*Problem*:
Print the listing in its entirety and exactly, leaving out images.

*Records for the exercise*:
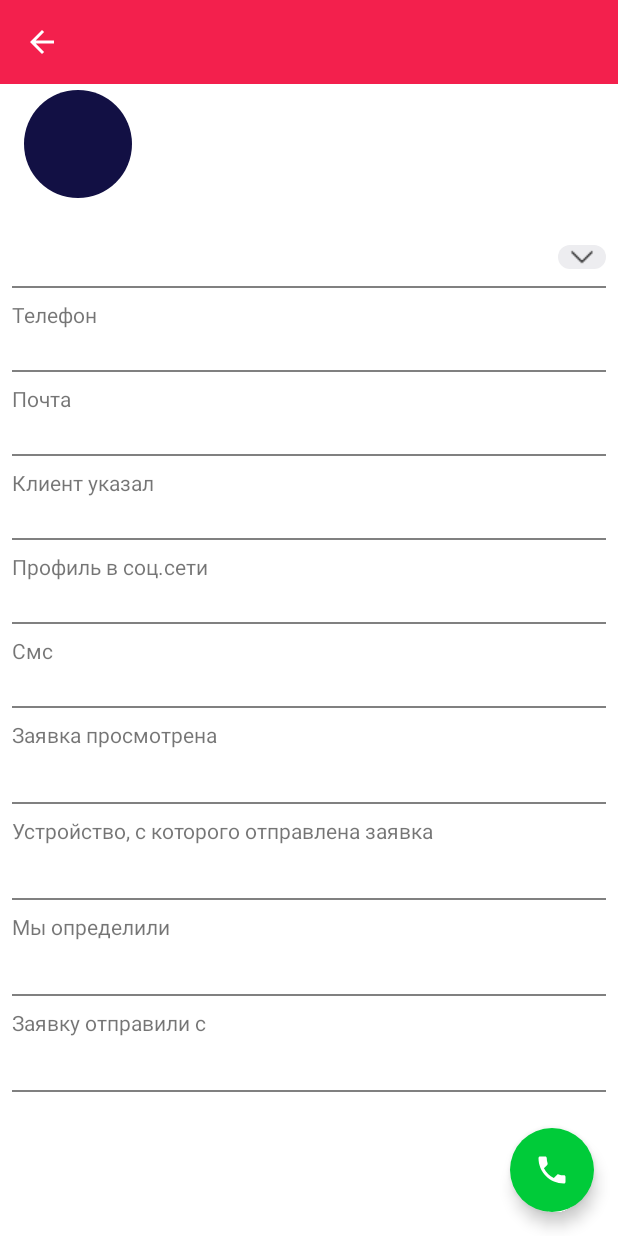
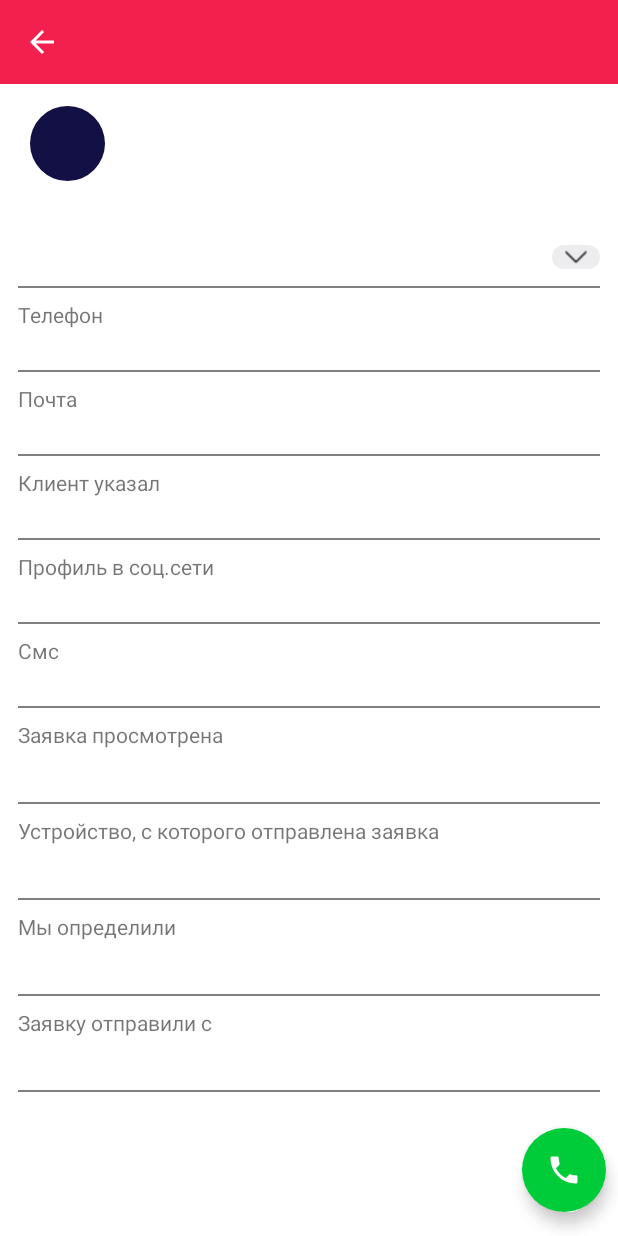
Before and after one commit to VdovinN/Venyoo, an Android app: the LeadDetailActivity screen opened directly, with no data from a screen before it, on a phone screen of 412 x 824 dp. Run offline under Robolectric (Android 15) with nearby library versions, the phone set to English and light mode, and no system bars; our stand-ins replace CircleImageView, Dagger/Hilt's generated code, Picasso, RxJava; libraries missing offline, so code that uses them is left out: com.amulyakhare.textdrawable, com.jakewharton.rxbinding2, com.r0adkll.slidr; pictures from the network do not load; 2 statements that could not run were skipped.

Commit message:
base commit;

```diff
--- a/app/src/main/res/layout/lead_detail_layout.xml
+++ b/app/src/main/res/layout/lead_detail_layout.xml
@@ -21,10 +21,10 @@
         <LinearLayout
             android:layout_width="match_parent"
             android:layout_height="wrap_content"
-            android:layout_marginEnd="8dp"
-            android:layout_marginLeft="8dp"
-            android:layout_marginRight="8dp"
-            android:layout_marginStart="8dp"
+            android:layout_marginEnd="12dp"
+            android:layout_marginLeft="12dp"
+            android:layout_marginRight="12dp"
+            android:layout_marginStart="12dp"
             android:orientation="vertical">
 
             <RelativeLayout
@@ -33,10 +33,10 @@
 
                 <de.hdodenhof.circleimageview.CircleImageView
                     android:id="@+id/leadUserImageView"
-                    android:layout_width="80dp"
-                    android:layout_height="80dp"
+                    android:layout_width="50dp"
+                    android:layout_height="50dp"
                     android:layout_centerVertical="true"
-                    android:layout_margin="4dp"
+                    android:layout_margin="8dp"
                     android:src="@color/darkBlueColor" />
 
                 <LinearLayout
@@ -310,7 +310,9 @@
         android:layout_alignParentBottom="true"
         android:layout_alignParentEnd="true"
         android:layout_alignParentRight="true"
-        android:layout_margin="16dp"
+        android:layout_marginBottom="16dp"
+        android:layout_marginEnd="8dp"
+        android:layout_marginRight="8dp"
         app:backgroundTint="@color/greenCall"
         app:borderWidth="0dp"
         app:elevation="6dp"
--- a/app/src/main/res/layout/lead_layout.xml
+++ b/app/src/main/res/layout/lead_layout.xml
@@ -10,6 +10,10 @@
         android:layout_height="match_parent">
 
         <android.support.v7.widget.RecyclerView
+            android:paddingEnd="12dp"
+            android:paddingLeft="12dp"
+            android:paddingRight="12dp"
+            android:paddingStart="12dp"
             android:id="@+id/leadRecyclerView"
             android:layout_width="match_parent"
             android:layout_height="match_parent" />
```
Also changed, not shown: app/src/main/res/layout/lead_item_layout.xml (+7 -2 lines).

*Answer for this exercise*:
Before and after one commit to VdovinN/Venyoo, an Android app: the LeadDetailActivity screen opened directly, with no data from a screen before it, on a phone screen of 412 x 824 dp. Run offline under Robolectric (Android 15) with nearby library versions, the phone set to English and light mode, and no system bars; our stand-ins replace CircleImageView, Dagger/Hilt's generated code, Picasso, RxJava; libraries missing offline, so code that uses them is left out: com.amulyakhare.textdrawable, com.jakewharton.rxbinding2, com.r0adkll.slidr; pictures from the network do not load; 2 statements that could not run were skipped.

Commit message:
base commit;

```diff
--- a/app/src/main/res/layout/lead_detail_layout.xml
+++ b/app/src/main/res/layout/lead_detail_layout.xml
@@ -21,10 +21,10 @@
         <LinearLayout
             android:layout_width="match_parent"
             android:layout_height="wrap_content"
-            android:layout_marginEnd="8dp"
-            android:layout_marginLeft="8dp"
-            android:layout_marginRight="8dp"
-            android:layout_marginStart="8dp"
+            android:layout_marginEnd="12dp"
+            android:layout_marginLeft="12dp"
+            android:layout_marginRight="12dp"
+            android:layout_marginStart="12dp"
             android:orientation="vertical">
 
             <RelativeLayout
@@ -33,10 +33,10 @@
 
                 <de.hdodenhof.circleimageview.CircleImageView
                     android:id="@+id/leadUserImageView"
-                    android:layout_width="80dp"
-                    android:layout_height="80dp"
+                    android:layout_width="50dp"
+                    android:layout_height="50dp"
                     android:layout_centerVertical="true"
-                    android:layout_margin="4dp"
+                    android:layout_margin="8dp"
                     android:src="@color/darkBlueColor" />
 
                 <LinearLayout
@@ -310,7 +310,9 @@
         android:layout_alignParentBottom="true"
         android:layout_alignParentEnd="true"
         android:layout_alignParentRight="true"
-        android:layout_margin="16dp"
+        android:layout_marginBottom="16dp"
+        android:layout_marginEnd="8dp"
+        android:layout_marginRight="8dp"
         app:backgroundTint="@color/greenCall"
         app:borderWidth="0dp"
         app:elevation="6dp"
--- a/app/src/main/res/layout/lead_layout.xml
+++ b/app/src/main/res/layout/lead_layout.xml
@@ -10,6 +10,10 @@
         android:layout_height="match_parent">
 
         <android.support.v7.widget.RecyclerView
+            android:paddingEnd="12dp"
+            android:paddingLeft="12dp"
+            android:paddingRight="12dp"
+            android:paddingStart="12dp"
             android:id="@+id/leadRecyclerView"
             android:layout_width="match_parent"
             android:layout_height="match_parent" />
```
Also changed, not shown: app/src/main/res/layout/lead_item_layout.xml (+7 -2 lines).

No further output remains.